PALM BEACH GARDENS, Fla. — Fees and qualified default investment options were among the hottest topics at Pensions & Investments' 16th annual East Coast conference here.
James Delaplane, a partner in the law firm of Davis & Harman LLP, Washington, and the keynote speaker who opened the conference, said the fee disclosure bill introduced by Rep. George Miller, D-Calif., will retain the index fund requirement that had met resistance from some members of Congress as well as financial service companies and plan sponsors.
“George Miller will be bringing his fee disclosure bill to the floor in April. The most significant part is that (Mr.) Miller is retaining the requirement that a plan have an index fund in its lineup. The House will vote this summer and it will pass,” predicted Mr. Delaplane, who added that it will pass in the Senate as well.
Turning his attention to the 2008 presidential election, Mr. Delaplane asked attendees to disregard his previous predictions. “I won't revisit my predictions from last time. October was a long time ago,” Mr. Delaplane said over laughter, referring to his picks of Sen. Hillary Clinton, D-N.Y., and former Massachusetts Gov. Mitt Romney as the candidates for president. He now predicts Sen. Barack Obama, D-Ill., will win the White House.
As for Congress, he predicted the Democrats will hold control in the House and Senate after the November election. “The GOP holds 22 of the 34 Senate seats up in 2008,” he said.
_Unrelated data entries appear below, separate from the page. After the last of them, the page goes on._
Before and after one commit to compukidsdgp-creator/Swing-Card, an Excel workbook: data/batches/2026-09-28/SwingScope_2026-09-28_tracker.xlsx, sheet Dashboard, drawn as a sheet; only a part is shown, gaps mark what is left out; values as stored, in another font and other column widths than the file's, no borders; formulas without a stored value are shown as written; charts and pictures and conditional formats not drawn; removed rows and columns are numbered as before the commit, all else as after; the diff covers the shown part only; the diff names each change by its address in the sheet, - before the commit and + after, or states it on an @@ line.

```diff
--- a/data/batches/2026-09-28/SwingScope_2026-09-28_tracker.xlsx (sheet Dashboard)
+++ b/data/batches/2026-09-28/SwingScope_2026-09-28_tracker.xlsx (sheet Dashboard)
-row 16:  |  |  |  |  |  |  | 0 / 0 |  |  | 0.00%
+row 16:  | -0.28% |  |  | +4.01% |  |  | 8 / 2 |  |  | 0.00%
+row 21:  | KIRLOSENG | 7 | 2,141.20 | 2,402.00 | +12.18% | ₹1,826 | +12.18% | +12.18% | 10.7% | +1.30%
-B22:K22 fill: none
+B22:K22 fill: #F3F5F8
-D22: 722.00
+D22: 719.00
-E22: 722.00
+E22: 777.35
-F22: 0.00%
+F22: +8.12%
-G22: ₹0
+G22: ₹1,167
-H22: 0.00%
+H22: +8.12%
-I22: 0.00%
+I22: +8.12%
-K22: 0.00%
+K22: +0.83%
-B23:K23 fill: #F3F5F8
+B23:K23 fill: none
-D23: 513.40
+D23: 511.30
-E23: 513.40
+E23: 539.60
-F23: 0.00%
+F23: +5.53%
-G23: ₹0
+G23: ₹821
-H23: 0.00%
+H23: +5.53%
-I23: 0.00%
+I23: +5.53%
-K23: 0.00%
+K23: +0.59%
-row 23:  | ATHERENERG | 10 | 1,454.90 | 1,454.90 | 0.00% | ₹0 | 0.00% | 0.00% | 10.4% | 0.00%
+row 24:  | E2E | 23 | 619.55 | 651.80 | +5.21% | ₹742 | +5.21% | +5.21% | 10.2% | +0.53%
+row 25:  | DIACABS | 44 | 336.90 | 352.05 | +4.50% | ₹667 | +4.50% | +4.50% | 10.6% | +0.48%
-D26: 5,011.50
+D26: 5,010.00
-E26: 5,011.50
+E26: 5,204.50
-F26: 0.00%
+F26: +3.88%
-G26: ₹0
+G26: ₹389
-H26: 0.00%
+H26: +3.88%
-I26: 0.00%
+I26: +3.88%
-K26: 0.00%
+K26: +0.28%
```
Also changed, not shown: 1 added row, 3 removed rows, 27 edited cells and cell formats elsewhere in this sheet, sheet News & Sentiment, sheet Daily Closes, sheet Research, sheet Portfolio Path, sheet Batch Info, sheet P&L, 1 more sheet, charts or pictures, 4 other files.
Panelists also turned their attention to the issue of qualified default investment alternatives. The Pension Protection Act of 2006 encouraged companies to automatically enroll participants into one of three qualified default investment alternatives, or QDIAs: balanced funds, target-date funds or managed accounts. The Department of Labor finalized the proposed regulations late last year.